EXERCISE PROMPT » Of the lines below, copy those that hold the word "logic".

Version difference data:
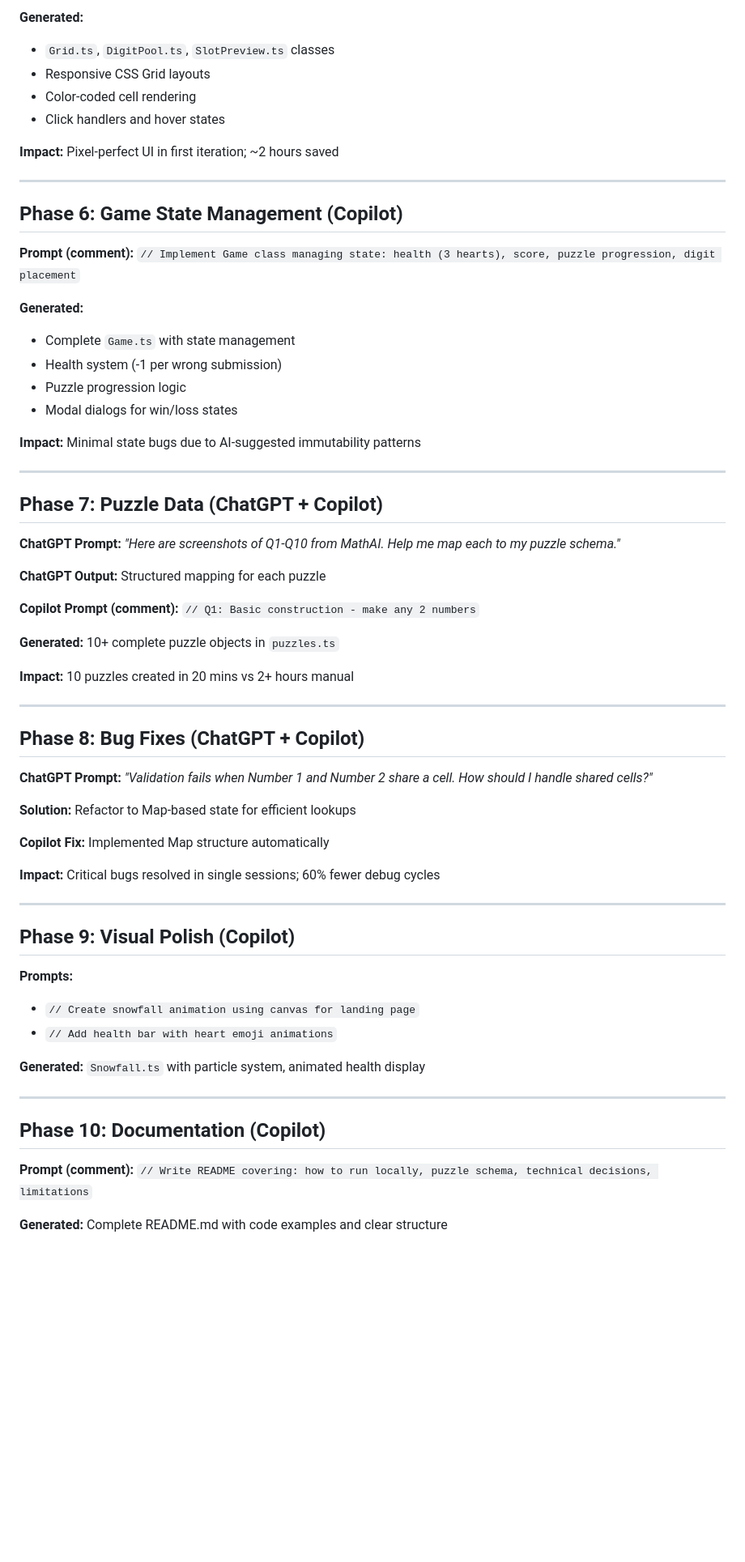
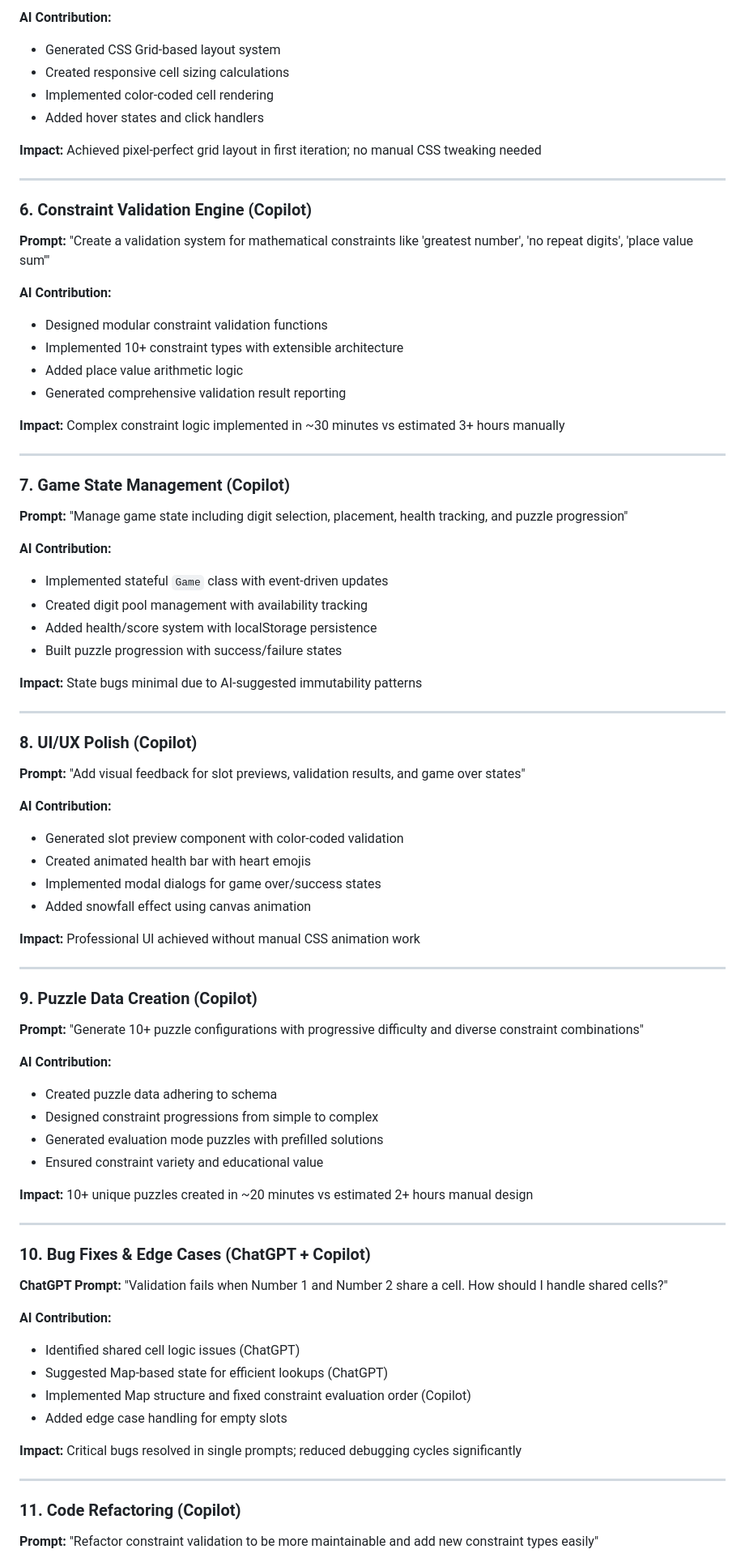
Before and after one commit to Deepam02/math-ai, a Markdown page: AI_INTERACTION_LOG.md, the part around the change printed below. Shown: that part at 81% size. GitHub-like rendering; blank space fills up the shorter version.

Commit message:
add documentation

```diff
--- a/AI_INTERACTION_LOG.md
+++ b/AI_INTERACTION_LOG.md
@@ -76,66 +74,85 @@ Documentation of AI tools used to accelerate development of the Cross Numbers Pu
 
-**Generated:**
-- `Grid.ts`, `DigitPool.ts`, `SlotPreview.ts` classes
-- Responsive CSS Grid layouts
-- Color-coded cell rendering
-- Click handlers and hover states
+**AI Contribution:**
+- Generated CSS Grid-based layout system
+- Created responsive cell sizing calculations
+- Implemented color-coded cell rendering
+- Added hover states and click handlers
 
-**Impact:** Pixel-perfect UI in first iteration; ~2 hours saved
+**Impact:** Achieved pixel-perfect grid layout in first iteration; no manual CSS tweaking needed
 
 ---
 
-## Phase 6: Game State Management (Copilot)
+### 6. Constraint Validation Engine (Copilot)
 
-**Prompt (comment):** `// Implement Game class managing state: health (3 hearts), score, puzzle progression, digit placement`
+**Prompt:** "Create a validation system for mathematical constraints like 'greatest number', 'no repeat digits', 'place value sum'"
 
-**Generated:**
-- Complete `Game.ts` with state management
-- Health system (-1 per wrong submission)
-- Puzzle progression logic
-- Modal dialogs for win/loss states
+**AI Contribution:**
+- Designed modular constraint validation functions
+- Implemented 10+ constraint types with extensible architecture
+- Added place value arithmetic logic
+- Generated comprehensive validation result reporting
 
-**Impact:** Minimal state bugs due to AI-suggested immutability patterns
+**Impact:** Complex constraint logic implemented in ~30 minutes vs estimated 3+ hours manually
 
 ---
 
-## Phase 7: Puzzle Data (ChatGPT + Copilot)
+### 7. Game State Management (Copilot)
 
-**ChatGPT Prompt:** *"Here are screenshots of Q1-Q10 from MathAI. Help me map each to my puzzle schema."*
+**Prompt:** "Manage game state including digit selection, placement, health tracking, and puzzle progression"
 
-**ChatGPT Output:** Structured mapping for each puzzle
+**AI Contribution:**
+- Implemented stateful `Game` class with event-driven updates
+- Created digit pool management with availability tracking
+- Added health/score system with localStorage persistence
+- Built puzzle progression with success/failure states
 
-**Copilot Prompt (comment):** `// Q1: Basic construction - make any 2 numbers`
-
-**Generated:** 10+ complete puzzle objects in `puzzles.ts`
-
-**Impact:** 10 puzzles created in 20 mins vs 2+ hours manual
+**Impact:** State bugs minimal due to AI-suggested immutability patterns
 
 ---
 
-## Phase 8: Bug Fixes (ChatGPT + Copilot)
+### 8. UI/UX Polish (Copilot)
 
-**ChatGPT Prompt:** *"Validation fails when Number 1 and Number 2 share a cell. How should I handle shared cells?"*
+**Prompt:** "Add visual feedback for slot previews, validation results, and game over states"
 
-**Solution:** Refactor to Map-based state for efficient lookups
+**AI Contribution:**
+- Generated slot preview component with color-coded validation
+- Created animated health bar with heart emojis
+- Implemented modal dialogs for game over/success states
+- Added snowfall effect using canvas animation
 
-**Copilot Fix:** Implemented Map structure automatically
-
-**Impact:** Critical bugs resolved in single sessions; 60% fewer debug cycles
+**Impact:** Professional UI achieved without manual CSS animation work
 
 ---
 
-## Phase 9: Visual Polish (Copilot)
+### 9. Puzzle Data Creation (Copilot)
 
-**Prompts:**
-- `// Create snowfall animation using canvas for landing page`
-- `// Add health bar with heart emoji animations`
+**Prompt:** "Generate 10+ puzzle configurations with progressive difficulty and diverse constraint combinations"
 
-**Generated:** `Snowfall.ts` with particle system, animated health display
+**AI Contribution:**
+- Created puzzle data adhering to schema
+- Designed constraint progressions from simple to complex
+- Generated evaluation mode puzzles with prefilled solutions
+- Ensured constraint variety and educational value
+
+**Impact:** 10+ unique puzzles created in ~20 minutes vs estimated 2+ hours manual design
 
 ---
 
-## Phase 10: Documentation (Copilot)
+### 10. Bug Fixes & Edge Cases (ChatGPT + Copilot)
 
-**Prompt (comment):** `// Write README covering: how to run locally, puzzle schema, technical decisions, limitations`
+**ChatGPT Prompt:** "Validation fails when Number 1 and Number 2 share a cell. How should I handle shared cells?"
 
-**Generated:** Complete README.md with code examples and clear structure
+**AI Contribution:**
+- Identified shared cell logic issues (ChatGPT)
+- Suggested Map-based state for efficient lookups (ChatGPT)
+- Implemented Map structure and fixed constraint evaluation order (Copilot)
+- Added edge case handling for empty slots
+
+**Impact:** Critical bugs resolved in single prompts; reduced debugging cycles significantly
+
+---
+
+### 11. Code Refactoring (Copilot)
+
+**Prompt:** "Refactor constraint validation to be more maintainable and add new constraint types easily"
+
```
Also changed, not shown: other parts of AI_INTERACTION_LOG.md (+92 -75 lines).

TASK RESPONSE »
-- Puzzle progression logic
+- Added place value arithmetic logic
+**Impact:** Complex constraint logic implemented in ~30 minutes vs estimated 3+ hours manually
+- Identified shared cell logic issues (ChatGPT)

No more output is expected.